In how many lines of the records below does the word "paste" appear? Reply with the number only.

Data records:
[Start of Attachment]

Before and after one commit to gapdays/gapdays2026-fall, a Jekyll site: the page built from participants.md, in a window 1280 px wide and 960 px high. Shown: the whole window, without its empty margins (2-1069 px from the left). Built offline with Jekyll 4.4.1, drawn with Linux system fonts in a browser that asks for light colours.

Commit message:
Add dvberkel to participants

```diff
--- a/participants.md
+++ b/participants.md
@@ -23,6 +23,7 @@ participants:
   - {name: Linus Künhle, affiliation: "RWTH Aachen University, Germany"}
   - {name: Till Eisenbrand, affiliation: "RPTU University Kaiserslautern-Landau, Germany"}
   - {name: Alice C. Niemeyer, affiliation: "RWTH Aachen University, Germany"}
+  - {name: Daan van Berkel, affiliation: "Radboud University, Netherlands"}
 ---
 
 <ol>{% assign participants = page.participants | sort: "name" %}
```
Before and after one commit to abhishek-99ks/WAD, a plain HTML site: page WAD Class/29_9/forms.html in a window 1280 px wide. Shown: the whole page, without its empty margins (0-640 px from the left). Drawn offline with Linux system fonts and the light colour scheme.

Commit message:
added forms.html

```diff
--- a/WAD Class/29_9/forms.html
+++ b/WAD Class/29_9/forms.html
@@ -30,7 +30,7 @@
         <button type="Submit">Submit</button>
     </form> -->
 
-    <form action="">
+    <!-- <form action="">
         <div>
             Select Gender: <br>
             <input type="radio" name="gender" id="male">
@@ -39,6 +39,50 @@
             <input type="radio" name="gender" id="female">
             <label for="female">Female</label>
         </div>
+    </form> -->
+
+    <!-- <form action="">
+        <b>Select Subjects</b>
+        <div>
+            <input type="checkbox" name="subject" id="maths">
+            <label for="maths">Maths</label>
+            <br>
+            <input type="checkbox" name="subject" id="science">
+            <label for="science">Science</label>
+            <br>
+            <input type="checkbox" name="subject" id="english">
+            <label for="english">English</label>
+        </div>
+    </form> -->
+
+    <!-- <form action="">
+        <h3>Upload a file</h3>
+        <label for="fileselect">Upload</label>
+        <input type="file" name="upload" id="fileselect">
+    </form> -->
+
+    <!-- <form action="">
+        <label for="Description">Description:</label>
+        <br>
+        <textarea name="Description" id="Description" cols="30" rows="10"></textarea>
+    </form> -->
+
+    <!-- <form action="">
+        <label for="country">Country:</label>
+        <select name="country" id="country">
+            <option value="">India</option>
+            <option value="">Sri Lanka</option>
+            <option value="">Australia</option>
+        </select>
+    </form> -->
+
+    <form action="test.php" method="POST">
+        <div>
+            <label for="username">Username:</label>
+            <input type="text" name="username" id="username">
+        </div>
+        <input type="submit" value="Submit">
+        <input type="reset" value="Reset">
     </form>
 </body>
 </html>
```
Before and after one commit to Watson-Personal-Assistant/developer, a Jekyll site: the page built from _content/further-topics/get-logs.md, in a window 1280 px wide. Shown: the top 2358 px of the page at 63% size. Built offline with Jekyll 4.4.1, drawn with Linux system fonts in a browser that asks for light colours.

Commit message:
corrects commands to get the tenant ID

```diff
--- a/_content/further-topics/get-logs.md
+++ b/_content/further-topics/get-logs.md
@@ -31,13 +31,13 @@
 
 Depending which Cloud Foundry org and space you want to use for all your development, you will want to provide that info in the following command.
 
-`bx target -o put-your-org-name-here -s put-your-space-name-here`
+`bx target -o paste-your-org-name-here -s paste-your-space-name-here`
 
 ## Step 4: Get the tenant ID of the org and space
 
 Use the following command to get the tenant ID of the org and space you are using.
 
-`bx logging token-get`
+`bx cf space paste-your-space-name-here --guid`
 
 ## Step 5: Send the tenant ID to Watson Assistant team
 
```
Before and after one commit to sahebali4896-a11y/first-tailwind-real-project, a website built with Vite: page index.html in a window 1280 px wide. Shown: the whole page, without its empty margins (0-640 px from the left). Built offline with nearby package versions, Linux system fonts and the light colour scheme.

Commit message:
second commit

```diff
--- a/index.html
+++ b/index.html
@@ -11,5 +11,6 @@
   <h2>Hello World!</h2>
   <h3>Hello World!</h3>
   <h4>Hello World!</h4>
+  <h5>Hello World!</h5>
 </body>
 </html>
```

[End of Attachment]

Output = 2